■ Assigned task ■
If "Indre" shows up in a line of the material, return that line.

■ Extracted records ■
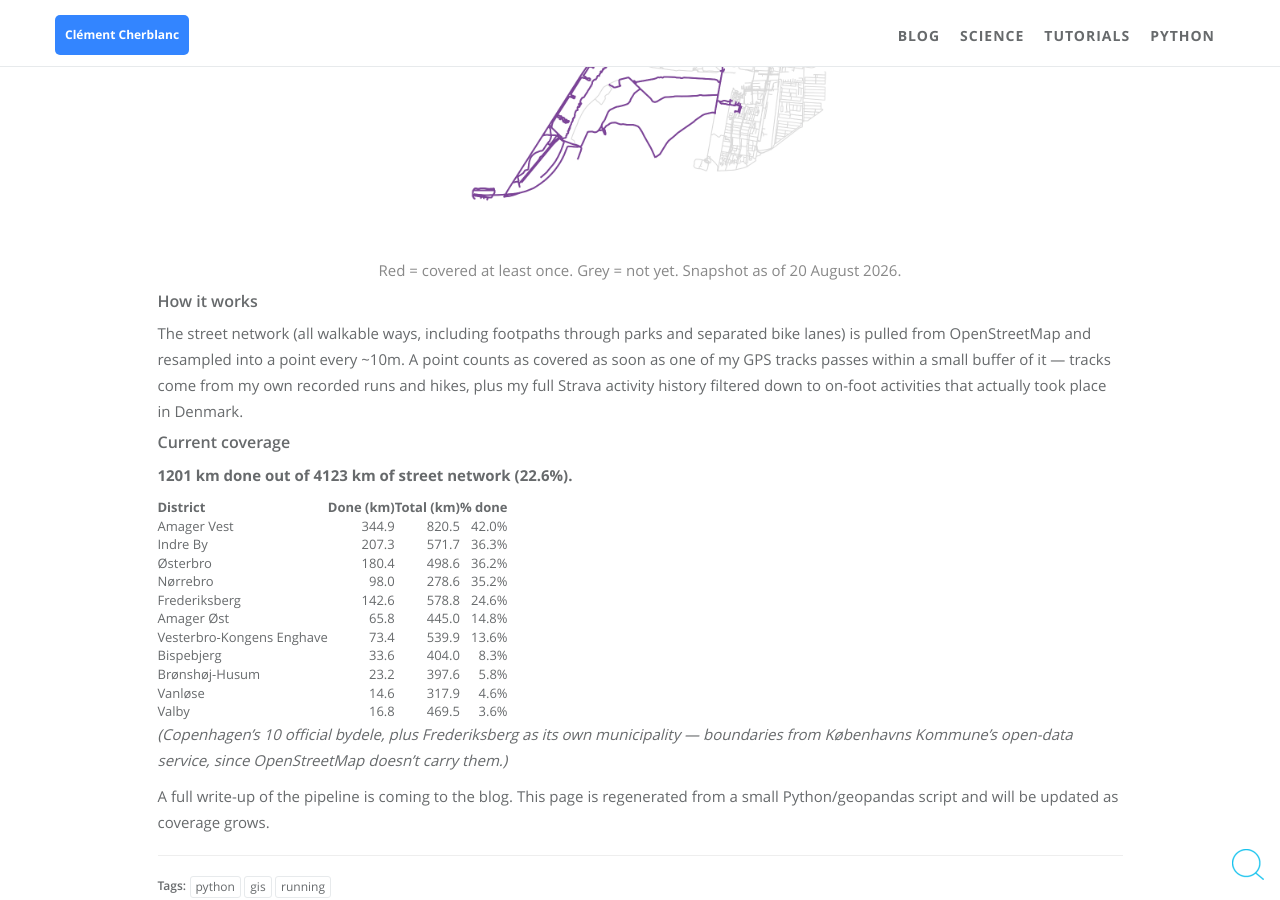
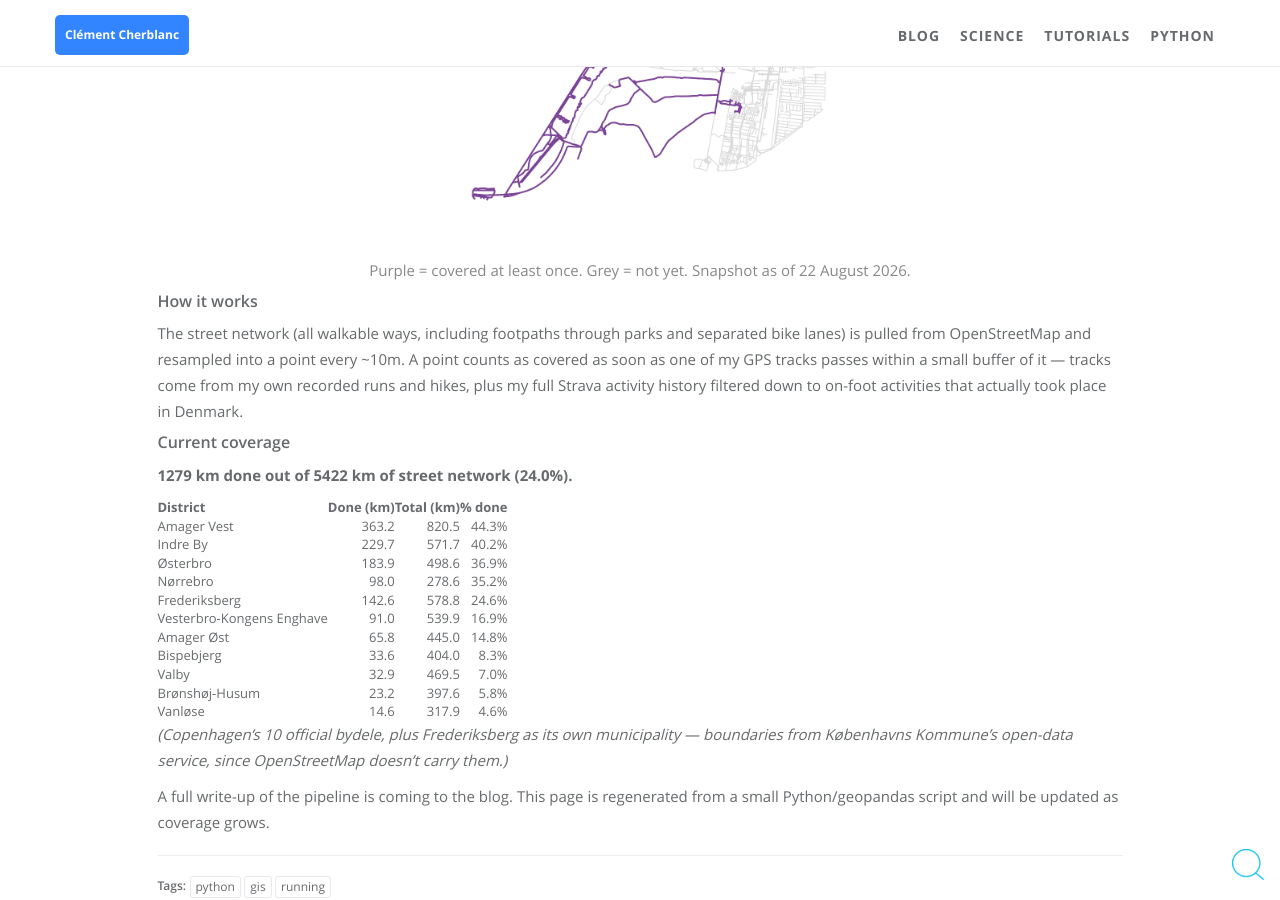
Before and after one commit to ClemAntarctica/ClemAntarctica.github.io, a Jekyll site: the page built from ES_CPH.md, in a window 1280 px wide and 900 px high, scrolled down 1397 px. Built offline with Jekyll 4.4.1, drawn with Linux system fonts in a browser that asks for light colours; comment, search, counter and statistics services are not loaded.

Commit message:
Updated stats ES

```diff
--- a/ES_CPH.md
+++ b/ES_CPH.md
@@ -14,7 +14,7 @@ Inspired by the "every street" mapping challenge, this project tracks exactly wh
 
 <img src="{{ "/static/assets/img/landing/es_cph_coverage.png" | prepend: site.baseurl }}" width="100%">
 
-<p class="text-center text-muted">Red = covered at least once. Grey = not yet. Snapshot as of 20 August 2026.</p>
+<p class="text-center text-muted">Purple = covered at least once. Grey = not yet. Snapshot as of 22 August 2026.</p>
 
 ### How it works
 
@@ -22,21 +22,22 @@ The street network (all walkable ways, including footpaths through parks and sep
 
 ### Current coverage
 
-**1201 km done out of 4123 km of street network (22.6%).**
+**1279 km done out of 5422 km of street network (24.0%).**
 
 | District | Done (km) | Total (km) | % done |
 |---|---:|---:|---:|
-| Amager Vest | 344.9 | 820.5 | 42.0% |
-| Indre By | 207.3 | 571.7 | 36.3% |
-| Østerbro | 180.4 | 498.6 | 36.2% |
+| Amager Vest | 363.2 | 820.5 | 44.3% |
+| Indre By | 229.7 | 571.7 | 40.2% |
+| Østerbro | 183.9 | 498.6 | 36.9% |
 | Nørrebro | 98.0 | 278.6 | 35.2% |
 | Frederiksberg | 142.6 | 578.8 | 24.6% |
+| Vesterbro-Kongens Enghave | 91.0 | 539.9 | 16.9% |
 | Amager Øst | 65.8 | 445.0 | 14.8% |
-| Vesterbro-Kongens Enghave | 73.4 | 539.9 | 13.6% |
 | Bispebjerg | 33.6 | 404.0 | 8.3% |
+| Valby | 32.9 | 469.5 | 7.0% |
 | Brønshøj-Husum | 23.2 | 397.6 | 5.8% |
 | Vanløse | 14.6 | 317.9 | 4.6% |
-| Valby | 16.8 | 469.5 | 3.6% |
+
 
 *(Copenhagen's 10 official bydele, plus Frederiksberg as its own municipality — boundaries from Københavns Kommune's open-data service, since OpenStreetMap doesn't carry them.)*
 
```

■ Exercise response ■
-| Indre By | 207.3 | 571.7 | 36.3% |
+| Indre By | 229.7 | 571.7 | 40.2% |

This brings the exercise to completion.